MATERIAL PROVIDED →
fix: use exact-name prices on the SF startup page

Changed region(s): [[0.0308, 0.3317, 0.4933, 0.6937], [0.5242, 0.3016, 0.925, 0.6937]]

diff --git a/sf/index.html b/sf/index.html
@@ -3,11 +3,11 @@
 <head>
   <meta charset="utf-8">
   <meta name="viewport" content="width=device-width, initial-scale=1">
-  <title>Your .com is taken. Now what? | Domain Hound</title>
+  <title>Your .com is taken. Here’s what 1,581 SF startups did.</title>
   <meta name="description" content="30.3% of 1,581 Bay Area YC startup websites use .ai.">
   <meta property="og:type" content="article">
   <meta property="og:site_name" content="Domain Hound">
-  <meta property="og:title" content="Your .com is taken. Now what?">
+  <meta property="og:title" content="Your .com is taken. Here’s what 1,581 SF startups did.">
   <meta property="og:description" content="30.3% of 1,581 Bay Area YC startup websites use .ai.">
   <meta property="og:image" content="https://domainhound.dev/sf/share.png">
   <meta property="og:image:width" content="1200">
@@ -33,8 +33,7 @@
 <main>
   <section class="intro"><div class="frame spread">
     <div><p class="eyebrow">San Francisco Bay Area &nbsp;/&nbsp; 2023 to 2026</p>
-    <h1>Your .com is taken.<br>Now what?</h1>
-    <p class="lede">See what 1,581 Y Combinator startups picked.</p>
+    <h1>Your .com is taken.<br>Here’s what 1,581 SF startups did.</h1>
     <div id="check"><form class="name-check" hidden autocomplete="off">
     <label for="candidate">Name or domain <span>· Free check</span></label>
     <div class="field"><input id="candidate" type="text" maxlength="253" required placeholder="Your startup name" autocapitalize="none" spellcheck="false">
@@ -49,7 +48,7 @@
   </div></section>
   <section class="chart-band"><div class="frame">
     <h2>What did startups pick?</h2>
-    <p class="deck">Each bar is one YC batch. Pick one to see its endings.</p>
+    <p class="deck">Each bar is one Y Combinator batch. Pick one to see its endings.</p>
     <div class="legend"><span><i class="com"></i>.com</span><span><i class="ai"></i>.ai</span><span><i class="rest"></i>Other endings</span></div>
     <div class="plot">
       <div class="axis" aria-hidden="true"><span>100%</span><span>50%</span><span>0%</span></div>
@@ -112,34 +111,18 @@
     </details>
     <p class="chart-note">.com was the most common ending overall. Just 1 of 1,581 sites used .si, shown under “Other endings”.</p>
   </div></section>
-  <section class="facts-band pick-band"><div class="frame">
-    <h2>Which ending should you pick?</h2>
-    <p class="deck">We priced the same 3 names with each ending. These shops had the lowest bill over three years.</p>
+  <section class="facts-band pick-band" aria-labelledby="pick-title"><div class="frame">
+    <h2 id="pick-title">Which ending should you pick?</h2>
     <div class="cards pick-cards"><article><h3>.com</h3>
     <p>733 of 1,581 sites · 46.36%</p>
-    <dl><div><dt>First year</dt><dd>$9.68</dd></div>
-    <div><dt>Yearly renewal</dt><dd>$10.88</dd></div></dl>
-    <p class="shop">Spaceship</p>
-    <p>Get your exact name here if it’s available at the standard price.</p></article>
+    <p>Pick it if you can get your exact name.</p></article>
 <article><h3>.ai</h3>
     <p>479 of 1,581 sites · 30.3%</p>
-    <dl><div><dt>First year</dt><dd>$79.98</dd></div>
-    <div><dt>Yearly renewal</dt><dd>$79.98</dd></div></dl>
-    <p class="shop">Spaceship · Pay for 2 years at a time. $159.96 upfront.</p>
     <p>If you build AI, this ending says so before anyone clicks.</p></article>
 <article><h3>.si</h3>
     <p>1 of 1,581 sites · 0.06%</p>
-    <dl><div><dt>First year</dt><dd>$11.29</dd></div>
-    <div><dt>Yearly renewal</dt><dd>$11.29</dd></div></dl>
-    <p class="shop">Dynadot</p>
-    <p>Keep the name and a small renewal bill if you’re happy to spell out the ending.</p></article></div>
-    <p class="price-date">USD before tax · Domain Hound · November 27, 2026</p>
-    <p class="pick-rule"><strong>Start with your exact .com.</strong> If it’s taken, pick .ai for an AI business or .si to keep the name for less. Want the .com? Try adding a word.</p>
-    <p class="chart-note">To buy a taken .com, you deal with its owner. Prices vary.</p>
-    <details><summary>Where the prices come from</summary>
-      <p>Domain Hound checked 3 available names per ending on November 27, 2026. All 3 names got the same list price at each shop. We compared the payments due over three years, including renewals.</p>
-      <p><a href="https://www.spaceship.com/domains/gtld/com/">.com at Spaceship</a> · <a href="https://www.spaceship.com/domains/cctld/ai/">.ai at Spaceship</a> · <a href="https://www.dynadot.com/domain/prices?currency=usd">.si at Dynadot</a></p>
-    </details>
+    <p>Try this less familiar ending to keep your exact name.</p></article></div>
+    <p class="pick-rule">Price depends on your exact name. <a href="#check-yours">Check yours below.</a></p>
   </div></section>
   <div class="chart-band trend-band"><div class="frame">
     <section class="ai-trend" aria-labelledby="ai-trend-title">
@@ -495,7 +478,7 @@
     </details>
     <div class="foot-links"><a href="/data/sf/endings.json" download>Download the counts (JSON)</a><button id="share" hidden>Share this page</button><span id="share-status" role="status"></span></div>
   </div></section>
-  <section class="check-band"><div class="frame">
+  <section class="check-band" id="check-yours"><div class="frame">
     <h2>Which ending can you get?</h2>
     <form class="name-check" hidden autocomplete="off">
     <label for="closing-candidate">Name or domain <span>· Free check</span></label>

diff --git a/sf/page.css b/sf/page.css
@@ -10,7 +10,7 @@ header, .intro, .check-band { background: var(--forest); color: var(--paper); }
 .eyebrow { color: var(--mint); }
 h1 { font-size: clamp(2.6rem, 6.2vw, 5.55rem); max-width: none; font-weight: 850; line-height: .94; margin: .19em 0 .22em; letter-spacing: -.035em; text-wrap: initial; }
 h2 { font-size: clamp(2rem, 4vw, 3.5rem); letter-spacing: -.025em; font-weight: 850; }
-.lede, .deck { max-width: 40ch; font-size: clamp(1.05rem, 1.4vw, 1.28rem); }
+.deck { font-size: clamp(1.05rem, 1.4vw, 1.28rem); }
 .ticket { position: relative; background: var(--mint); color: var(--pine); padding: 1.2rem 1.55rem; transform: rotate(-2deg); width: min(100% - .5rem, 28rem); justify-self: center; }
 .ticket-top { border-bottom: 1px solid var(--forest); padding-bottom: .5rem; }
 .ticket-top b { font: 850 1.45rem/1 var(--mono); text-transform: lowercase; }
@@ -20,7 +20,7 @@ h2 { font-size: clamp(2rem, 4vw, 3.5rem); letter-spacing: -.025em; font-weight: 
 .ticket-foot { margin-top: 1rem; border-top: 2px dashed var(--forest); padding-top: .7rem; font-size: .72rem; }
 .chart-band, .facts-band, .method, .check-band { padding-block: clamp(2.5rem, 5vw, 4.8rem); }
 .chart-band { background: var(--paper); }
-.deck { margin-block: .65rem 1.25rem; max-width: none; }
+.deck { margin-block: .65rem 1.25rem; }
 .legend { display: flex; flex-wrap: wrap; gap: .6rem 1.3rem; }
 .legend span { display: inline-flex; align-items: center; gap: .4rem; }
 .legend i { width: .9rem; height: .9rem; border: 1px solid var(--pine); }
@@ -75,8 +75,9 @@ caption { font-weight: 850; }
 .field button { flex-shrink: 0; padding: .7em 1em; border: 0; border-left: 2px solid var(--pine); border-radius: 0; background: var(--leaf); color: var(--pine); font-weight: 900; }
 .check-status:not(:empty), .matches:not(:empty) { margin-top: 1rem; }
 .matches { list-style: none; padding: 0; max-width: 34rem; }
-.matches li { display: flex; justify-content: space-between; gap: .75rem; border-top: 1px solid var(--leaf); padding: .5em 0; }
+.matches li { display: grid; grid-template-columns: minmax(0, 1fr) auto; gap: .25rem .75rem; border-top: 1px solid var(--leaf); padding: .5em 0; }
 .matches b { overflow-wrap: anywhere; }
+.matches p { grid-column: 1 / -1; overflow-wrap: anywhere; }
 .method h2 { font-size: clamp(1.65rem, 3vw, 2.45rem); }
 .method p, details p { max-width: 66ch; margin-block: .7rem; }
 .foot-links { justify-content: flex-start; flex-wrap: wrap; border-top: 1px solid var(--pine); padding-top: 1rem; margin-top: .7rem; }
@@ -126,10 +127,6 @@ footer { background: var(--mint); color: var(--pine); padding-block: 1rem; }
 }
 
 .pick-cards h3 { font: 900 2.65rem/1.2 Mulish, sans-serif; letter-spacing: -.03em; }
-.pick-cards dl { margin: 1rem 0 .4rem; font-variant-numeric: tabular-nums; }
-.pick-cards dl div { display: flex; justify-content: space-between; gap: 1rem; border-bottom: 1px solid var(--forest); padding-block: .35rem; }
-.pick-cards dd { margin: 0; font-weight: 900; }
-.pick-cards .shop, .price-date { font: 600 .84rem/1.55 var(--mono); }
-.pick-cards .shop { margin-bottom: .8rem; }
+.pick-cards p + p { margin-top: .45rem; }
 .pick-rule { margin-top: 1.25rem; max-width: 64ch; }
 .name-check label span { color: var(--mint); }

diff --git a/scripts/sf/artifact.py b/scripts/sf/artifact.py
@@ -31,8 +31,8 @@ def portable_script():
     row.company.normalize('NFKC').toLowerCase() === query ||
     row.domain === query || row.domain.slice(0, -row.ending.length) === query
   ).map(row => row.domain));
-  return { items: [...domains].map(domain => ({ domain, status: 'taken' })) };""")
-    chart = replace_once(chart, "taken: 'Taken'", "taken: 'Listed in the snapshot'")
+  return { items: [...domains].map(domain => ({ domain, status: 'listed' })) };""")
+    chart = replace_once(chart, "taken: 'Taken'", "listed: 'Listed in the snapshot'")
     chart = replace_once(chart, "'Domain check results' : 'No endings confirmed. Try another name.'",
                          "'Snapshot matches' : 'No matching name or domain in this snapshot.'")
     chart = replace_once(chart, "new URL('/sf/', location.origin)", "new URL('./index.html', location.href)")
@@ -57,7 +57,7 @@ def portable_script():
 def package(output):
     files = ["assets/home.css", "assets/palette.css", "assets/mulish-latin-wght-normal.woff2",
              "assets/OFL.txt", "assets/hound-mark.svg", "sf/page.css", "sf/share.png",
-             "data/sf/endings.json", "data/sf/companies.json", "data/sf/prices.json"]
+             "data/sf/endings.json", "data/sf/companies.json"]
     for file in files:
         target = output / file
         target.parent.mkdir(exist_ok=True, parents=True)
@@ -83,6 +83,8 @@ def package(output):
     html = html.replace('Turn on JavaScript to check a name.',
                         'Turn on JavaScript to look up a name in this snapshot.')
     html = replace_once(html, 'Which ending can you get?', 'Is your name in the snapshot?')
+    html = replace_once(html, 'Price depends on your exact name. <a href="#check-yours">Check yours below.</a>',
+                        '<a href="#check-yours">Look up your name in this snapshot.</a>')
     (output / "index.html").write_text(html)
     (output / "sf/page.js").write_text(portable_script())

REQUIRED ACTION → Everything from the line with "in this snapshot.')" to the end of the listing above needs to be duplicated exactly, both end lines included, with nothing more.

EXERCISE OUTPUT →
                         'Turn on JavaScript to look up a name in this snapshot.')
     html = replace_once(html, 'Which ending can you get?', 'Is your name in the snapshot?')
+    html = replace_once(html, 'Price depends on your exact name. <a href="#check-yours">Check yours below.</a>',
+                        '<a href="#check-yours">Look up your name in this snapshot.</a>')
     (output / "index.html").write_text(html)
     (output / "sf/page.js").write_text(portable_script())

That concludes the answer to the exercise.